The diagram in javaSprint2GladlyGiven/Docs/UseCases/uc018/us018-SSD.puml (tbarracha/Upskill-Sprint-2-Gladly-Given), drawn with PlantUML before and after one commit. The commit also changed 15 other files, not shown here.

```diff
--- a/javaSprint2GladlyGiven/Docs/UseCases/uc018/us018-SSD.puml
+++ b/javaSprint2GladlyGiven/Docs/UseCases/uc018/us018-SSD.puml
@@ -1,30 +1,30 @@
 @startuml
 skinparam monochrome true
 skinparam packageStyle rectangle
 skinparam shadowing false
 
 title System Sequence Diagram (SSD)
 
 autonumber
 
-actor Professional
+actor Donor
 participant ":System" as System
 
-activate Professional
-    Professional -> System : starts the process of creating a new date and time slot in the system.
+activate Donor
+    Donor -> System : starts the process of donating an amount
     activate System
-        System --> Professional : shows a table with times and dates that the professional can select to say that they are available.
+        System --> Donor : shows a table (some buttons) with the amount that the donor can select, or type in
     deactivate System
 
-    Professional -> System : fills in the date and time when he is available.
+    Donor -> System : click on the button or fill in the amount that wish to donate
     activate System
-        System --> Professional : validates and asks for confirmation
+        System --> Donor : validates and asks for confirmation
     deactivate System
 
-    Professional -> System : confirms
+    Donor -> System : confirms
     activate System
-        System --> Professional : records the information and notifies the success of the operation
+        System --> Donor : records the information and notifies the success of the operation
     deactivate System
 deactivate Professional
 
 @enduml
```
◆ ◆ ◆ ◆
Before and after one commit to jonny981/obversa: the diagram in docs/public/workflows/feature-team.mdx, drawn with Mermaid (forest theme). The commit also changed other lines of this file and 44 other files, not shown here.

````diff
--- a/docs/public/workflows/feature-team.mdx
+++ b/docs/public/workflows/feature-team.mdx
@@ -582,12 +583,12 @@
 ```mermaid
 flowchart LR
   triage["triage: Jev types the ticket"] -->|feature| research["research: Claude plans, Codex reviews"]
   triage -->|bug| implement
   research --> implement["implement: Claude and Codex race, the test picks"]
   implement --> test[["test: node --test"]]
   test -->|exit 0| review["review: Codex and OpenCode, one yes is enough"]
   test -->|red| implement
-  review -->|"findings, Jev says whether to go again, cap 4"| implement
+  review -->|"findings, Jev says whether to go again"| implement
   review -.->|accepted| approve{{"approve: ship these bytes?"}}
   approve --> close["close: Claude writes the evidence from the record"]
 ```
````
◆ ◆ ◆ ◆
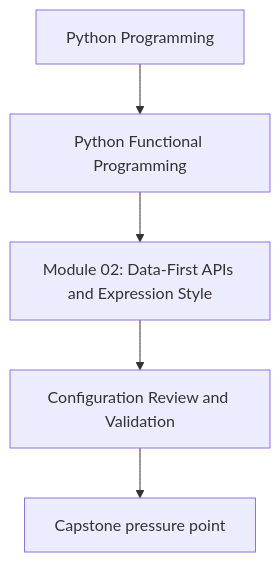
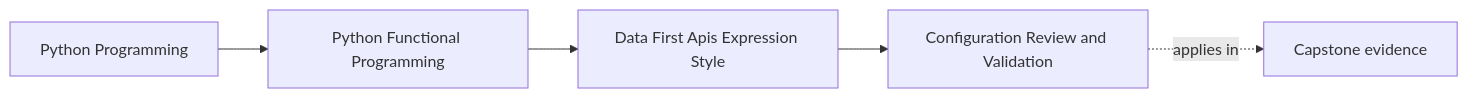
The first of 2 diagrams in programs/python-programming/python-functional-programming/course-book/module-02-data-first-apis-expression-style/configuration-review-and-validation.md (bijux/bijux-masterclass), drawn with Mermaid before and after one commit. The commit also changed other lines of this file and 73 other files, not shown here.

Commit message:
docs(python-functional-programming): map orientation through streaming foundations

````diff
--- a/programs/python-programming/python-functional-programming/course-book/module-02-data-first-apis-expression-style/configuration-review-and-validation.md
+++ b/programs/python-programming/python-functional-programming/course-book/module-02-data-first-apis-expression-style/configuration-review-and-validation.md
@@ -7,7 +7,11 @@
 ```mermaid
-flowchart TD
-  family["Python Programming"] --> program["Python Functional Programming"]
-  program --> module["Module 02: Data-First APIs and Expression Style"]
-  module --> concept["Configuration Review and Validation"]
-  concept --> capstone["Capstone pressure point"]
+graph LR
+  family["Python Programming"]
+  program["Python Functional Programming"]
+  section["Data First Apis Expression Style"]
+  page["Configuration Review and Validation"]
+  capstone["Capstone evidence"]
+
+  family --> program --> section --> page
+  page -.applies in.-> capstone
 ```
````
◆ ◆ ◆ ◆
**Work to complete:**
A single number is needed: the count of lines in the records that contain "implement".

**Solution:**
6